- Cooking Class with Wine Pairing Lunch/Dinner: If wine tasting is more of a secondary focus for you then there are options that focus on other elements but also include local wines to sample. Cooking classes are one of the most popular draws in the region with travelers learning how to make local pastas, maims and sweet treats with a chef. After enjoy your meal (lunch or dinner) paired with wines produced locally (usually produced by the agriturismo). This is less of a true tasting experience but does allow you to try a hyper-local small batch wine in the context of a true Tuscan experience.
- Truffle Hunting with Wine Pairing Lunch: Similar to the cooking class, many truffle hunting experiences follow up the hunt with a truffle-laden lunch (usually four courses all filled with truffle!) that’s paired with wines. This is a great option for active travelers who are perhaps more focused on food but also want to try local vino.
Hotels for Wine Tasting in Tuscany
Ready to book your getaway? Of course, I’m always available to help with customizing itineraries and booking your trip via Compass & Vine (this is particularly helpful if you want to incorporate some other new-to-you regions) but I’m sharing some great Tuscan properties to consider below:
- Borgo San Vincenzo, Montepulciano: I obviously have to include our hotel as our focus when building it was to develop a wine-driven luxury boutique hotel in the region! Located in the vineyards of Montepulciano, you’re in close proximity to some of the best Vino Nobile vineyards making tastings a breeze! Plus a dedicated Experiences Director is available to help craft the rest of your itinerary from truffle hunting to town visits and dinners.
- La Bandita Townhouse, Pienza: Located in the town of Pienza, La Bandita is a beautifully restored boutique hotel in the center of one of Tuscany’s most beloved towns. This is less vineyard focused but the proximity to both Montalcino and Montepulciano make Pienza a great home base for exploring! La Bandita is part of the Design Hotels collection which now falls under Marriott for anyone that’s a Bonvoy devotee!
- Castello Banfi Il Borgo, Montalcino: For my Brunello lovers set on being in the Montalcino area, consider Castello Banfi, a Relais & Chateaux property with just 14 rooms and suites. You’ll be able to try some of their wonderful production from on-site or visit some of the world-class vineyards that have become synonymous with Montalcino. Castello Banfi is a Virtuoso property so anyone looking to book can use the link here or reach out to me for added perks (F&B credit, daily breakfast, etc.)

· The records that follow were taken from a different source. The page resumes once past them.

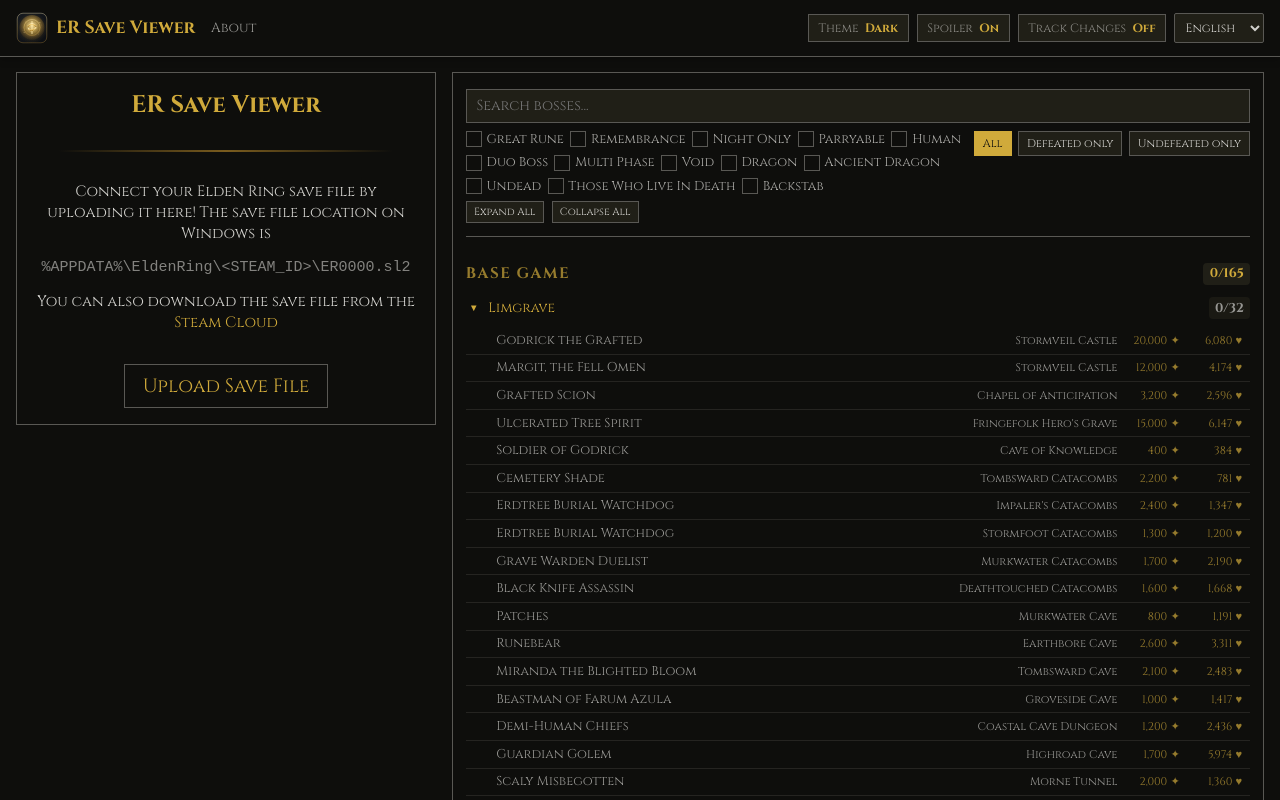
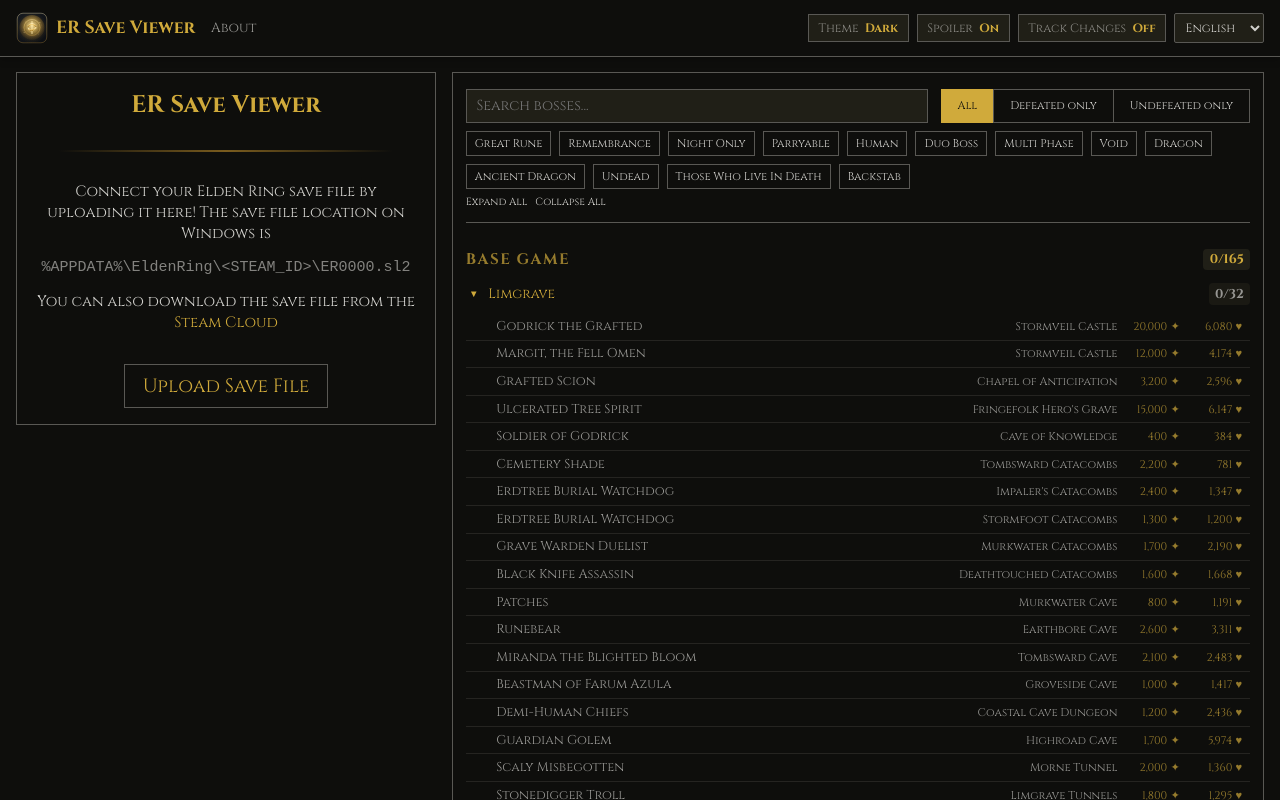
Before and after one commit to zebbedaja/er-save-viewer, a Vue app: page / in a window 1280 px wide. Shown: the top 800 px of the page. Built offline with nearby package versions, Linux system fonts and the light colour scheme; what @zebbedaja/er-save-parser would draw is missing.

Commit message:
styling adjustments

```diff
--- a/src/assets/main.css
+++ b/src/assets/main.css
@@ -72,6 +72,20 @@
 .filter-group {
   display: flex;
   gap: 0.5rem;
+}
+
+.filter-group-connected {
+  gap: 0;
+}
+
+.filter-group-connected button {
+  border-right: 0;
+  padding-left: 1rem;
+  padding-right: 1rem;
+}
+
+.filter-group-connected button:last-child {
+  border-right: 1px solid var(--border-color);
 }
 
 /* === Search input === */
--- a/src/components/BossList.vue
+++ b/src/components/BossList.vue
@@ -224,117 +224,93 @@
 <template>
   <div class="bordered-content boss-list">
     <div class="filters-container">
-      <input type="text" class="search-input" :placeholder="$t('searchBosses')" v-model="searchQuery" />
+      <div class="search-and-filter">
+        <input type="text" class="search-input" :placeholder="$t('searchBosses')" v-model="searchQuery" />
+
+        <div class="filter-group filter-group-connected">
+          <button class="toggle-btn" :class="{ active: defeatFilter === 'all' }" @click="defeatFilter = 'all'">
+            {{ $t('allBosses') }}
+          </button>
+          <button
+            class="toggle-btn"
+            :class="{ active: defeatFilter === 'defeated' }"
+            @click="defeatFilter = 'defeated'"
+          >
+            {{ $t('defeatedOnly') }}
+          </button>
+          <button
+            class="toggle-btn"
+            :class="{ active: defeatFilter === 'undefeated' }"
+            @click="defeatFilter = 'undefeated'"
+          >
+            {{ $t('undefeatedOnly') }}
+          </button>
+        </div>
+      </div>
 
       <div class="filter-row">
         <div class="filter-row-content">
-          <div class="filter-group checkboxes">
-            <label class="filter-checkbox">
-              <input type="checkbox" v-model="filterGreatRune" />
-              <span class="check-box" :class="{ checked: filterGreatRune }"></span>
-              <span class="filter-label">{{ $t('greatRune') }}</span>
-            </label>
+          <div class="filter-group">
+            <button class="toggle-btn" :class="{ active: filterGreatRune }" @click="filterGreatRune = !filterGreatRune">
+              {{ $t('greatRune') }}
+            </button>
 
-            <label class="filter-checkbox">
-              <input type="checkbox" v-model="filterRemembrance" />
-              <span class="check-box" :class="{ checked: filterRemembrance }"></span>
-              <span class="filter-label">{{ $t('remembrance') }}</span>
-            </label>
+            <button class="toggle-btn" :class="{ active: filterRemembrance }" @click="filterRemembrance = !filterRemembrance">
+              {{ $t('remembrance') }}
+            </button>
 
-            <label class="filter-checkbox">
-              <input type="checkbox" v-model="filterNightOnly" />
-              <span class="check-box" :class="{ checked: filterNightOnly }"></span>
-              <span class="filter-label">{{ $t('nightOnly') }}</span>
-            </label>
+            <button class="toggle-btn" :class="{ active: filterNightOnly }" @click="filterNightOnly = !filterNightOnly">
+              {{ $t('nightOnly') }}
+            </button>
 
-            <label class="filter-checkbox">
-              <input type="checkbox" v-model="filterParryable" />
-              <span class="check-box" :class="{ checked: filterParryable }"></span>
-              <span class="filter-label">{{ $t('parryableFilter') }}</span>
-            </label>
+            <button class="toggle-btn" :class="{ active: filterParryable }" @click="filterParryable = !filterParryable">
+              {{ $t('parryableFilter') }}
+            </button>
 
-            <label class="filter-checkbox">
-              <input type="checkbox" v-model="filterHuman" />
-              <span class="check-box" :class="{ checked: filterHuman }"></span>
-              <span class="filter-label">{{ $t('humanFilter') }}</span>
-            </label>
+            <button class="toggle-btn" :class="{ active: filterHuman }" @click="filterHuman = !filterHuman">
+              {{ $t('humanFilter') }}
+            </button>
 
-            <label class="filter-checkbox">
-              <input type="checkbox" v-model="filterDuoBoss" />
-              <span class="check-box" :class="{ checked: filterDuoBoss }"></span>
-              <span class="filter-label">{{ $t('duoBoss') }}</span>
-            </label>
+            <button class="toggle-btn" :class="{ active: filterDuoBoss }" @click="filterDuoBoss = !filterDuoBoss">
+              {{ $t('duoBoss') }}
+            </button>
 
-            <label class="filter-checkbox">
-              <input type="checkbox" v-model="filterMultiPhase" />
-              <span class="check-box" :class="{ checked: filterMultiPhase }"></span>
-              <span class="filter-label">{{ $t('multiPhaseBoss') }}</span>
-            </label>
+            <button class="toggle-btn" :class="{ active: filterMultiPhase }" @click="filterMultiPhase = !filterMultiPhase">
+              {{ $t('multiPhaseBoss') }}
+            </button>
 
-            <label class="filter-checkbox">
-              <input type="checkbox" v-model="filterVoid" />
-              <span class="check-box" :class="{ checked: filterVoid }"></span>
-              <span class="filter-label">{{ $t('voidFilter') }}</span>
-            </label>
+            <button class="toggle-btn" :class="{ active: filterVoid }" @click="filterVoid = !filterVoid">
+              {{ $t('voidFilter') }}
+            </button>
 
-            <label class="filter-checkbox">
-              <input type="checkbox" v-model="filterDragon" />
-              <span class="check-box" :class="{ checked: filterDragon }"></span>
-              <span class="filter-label">{{ $t('dragonFilter') }}</span>
-            </label>
+            <button class="toggle-btn" :class="{ active: filterDragon }" @click="filterDragon = !filterDragon">
+              {{ $t('dragonFilter') }}
+            </button>
 
-            <label class="filter-checkbox">
-              <input type="checkbox" v-model="filterAncientDragon" />
-              <span class="check-box" :class="{ checked: filterAncientDragon }"></span>
-              <span class="filter-label">{{ $t('ancientDragonFilter') }}</span>
-            </label>
+            <button class="toggle-btn" :class="{ active: filterAncientDragon }" @click="filterAncientDragon = !filterAncientDragon">
+              {{ $t('ancientDragonFilter') }}
+            </button>
 
-            <label class="filter-checkbox">
-              <input type="checkbox" v-model="filterUndead" />
-              <span class="check-box" :class="{ checked: filterUndead }"></span>
-              <span class="filter-label">{{ $t('undeadFilter') }}</span>
-            </label>
+            <button class="toggle-btn" :class="{ active: filterUndead }" @click="filterUndead = !filterUndead">
+              {{ $t('undeadFilter') }}
+            </button>
 
-            <label class="filter-checkbox">
-              <input type="checkbox" v-model="filterThoseWhoLiveInDeath" />
-              <span class="check-box" :class="{ checked: filterThoseWhoLiveInDeath }"></span>
-              <span class="filter-label">{{ $t('thoseWhoLiveInDeathFilter') }}</span>
-            </label>
+            <button class="toggle-btn" :class="{ active: filterThoseWhoLiveInDeath }" @click="filterThoseWhoLiveInDeath = !filterThoseWhoLiveInDeath">
+              {{ $t('thoseWhoLiveInDeathFilter') }}
+            </button>
 
-            <label class="filter-checkbox">
-              <input type="checkbox" v-model="filterBackstab" />
-              <span class="check-box" :class="{ checked: filterBackstab }"></span>
-              <span class="filter-label">{{ $t('backstabFilter') }}</span>
-            </label>
-          </div>
-
-          <div class="filter-group">
-            <button class="toggle-btn" :class="{ active: defeatFilter === 'all' }" @click="defeatFilter = 'all'">
-              {{ $t('allBosses') }}
-            </button>
-            <button
-              class="toggle-btn"
-              :class="{ active: defeatFilter === 'defeated' }"
-              @click="defeatFilter = 'defeated'"
-            >
-              {{ $t('defeatedOnly') }}
-            </button>
-            <button
-              class="toggle-btn"
-              :class="{ active: defeatFilter === 'undefeated' }"
-              @click="defeatFilter = 'undefeated'"
-            >
-              {{ $t('undefeatedOnly') }}
+            <button class="toggle-btn" :class="{ active: filterBackstab }" @click="filterBackstab = !filterBackstab">
+              {{ $t('backstabFilter') }}
             </button>
           </div>
         </div>
 
         <div class="expand-all-group">
-          <button class="expand-all-btn" @click="expandAll">{{ $t('expandAll') }}</button>
-          <button class="expand-all-btn" @click="collapseAll">{{ $t('collapseAll') }}</button>
-          <button class="expand-all-btn" v-show="hasActiveFilters" @click="clearFilters">
+          <a class="expand-all-link" href="#" @click.prevent="expandAll">{{ $t('expandAll') }}</a>
+          <a class="expand-all-link" href="#" @click.prevent="collapseAll">{{ $t('collapseAll') }}</a>
+          <a class="expand-all-link" href="#" v-show="hasActiveFilters" @click.prevent="clearFilters">
             {{ $t('clearFilters') }}
-          </button>
+          </a>
         </div>
       </div>
     </div>
@@ -442,59 +418,37 @@
 </template>
 
 <style scoped>
+.search-and-filter {
+  display: flex;
+  gap: 0.8rem;
+  align-items: stretch;
+}
+
+.search-and-filter .search-input {
+  flex: 1;
+}
+
+.search-and-filter .toggle-btn {
+  display: flex;
+  align-items: center;
+}
+
+.toggle-btn {
+  background: transparent;
+}
+
+.toggle-btn.active {
+  background: var(--highlight-color);
+}
+
 .filter-row {
   display: flex;
   flex-direction: column;
   gap: 0.4rem;
 }
 
-.filter-group.checkboxes {
-  display: flex;
+.filter-row .filter-group {
   flex-wrap: wrap;
-  gap: 0.4rem;
-}
-
-.filter-group:not(.checkboxes) {
-  display: flex;
-  gap: 0.4rem;
-}
-
-.filter-row-content {
-  display: flex;
-  justify-content: space-between;
-  align-items: flex-start;
-}
-
-.filter-checkbox {
-  display: flex;
-  align-items: center;
-  gap: 0.3rem;
-  cursor: pointer;
-  font-size: 0.8rem;
-  user-select: none;
-}
-
-.filter-checkbox input {
-  display: none;
-}
-
-.check-box {
-  width: 14px;
-  height: 14px;
-  border: 1px solid var(--border-color);
-  display: inline-flex;
-  align-items: center;
-  justify-content: center;
-  flex-shrink: 0;
-}
-
-.check-box.checked {
-  background: var(--highlight-color);
-  border-color: var(--highlight-color);
-}
-
-.filter-label {
-  opacity: 0.8;
 }
 
 .expand-all-group {
@@ -502,18 +456,16 @@
   gap: 0.5rem;
 }
 
-.expand-all-btn {
+.expand-all-link {
   font-size: 0.65rem;
-  padding: 0.2rem 0.45rem;
-  background: var(--hover-background);
   color: var(--main-font-color);
-  border: 1px solid var(--border-color);
+  text-decoration: none;
   cursor: pointer;
   transition: 0.2s;
 }
 
-.expand-all-btn:hover {
-  border-color: var(--border-hover-color);
+.expand-all-link:hover {
+  text-decoration: underline;
 }
 
 .section-header {
```
Also changed, not shown: src/assets/base.css (+5 -4 lines), 1 other file (tests, documents, lock files or other folders).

- Borgo Pignano, Volterra: A bit less wine-driven, Borgo Pignano sits near Volterra and San Gimignano for a different part of Tuscany. San Gimignano is home to their famous Vernaccia which is an outlier as a premium white in the region (by contrast, most areas are famous for their reds). Like Banfi, Borgo Pignano is a Virtuoso property so anyone looking to book can use the link or reach out to me for added perks (F&B credit, daily breakfast, etc.)
- Borgo San Felice, Chianti Area: Located closer to the Chianti Classico area, Borgo San Felice is a luxury boutique hotel that also sits in the Relais & Chateau portfolio. Also a Virtuoso property, the link accesses amenities or you can reach out to me for added perks (F&B credit, daily breakfast, etc.)
For my Tuscany lovers, which part of the region is your favorite for a wine-focused escape?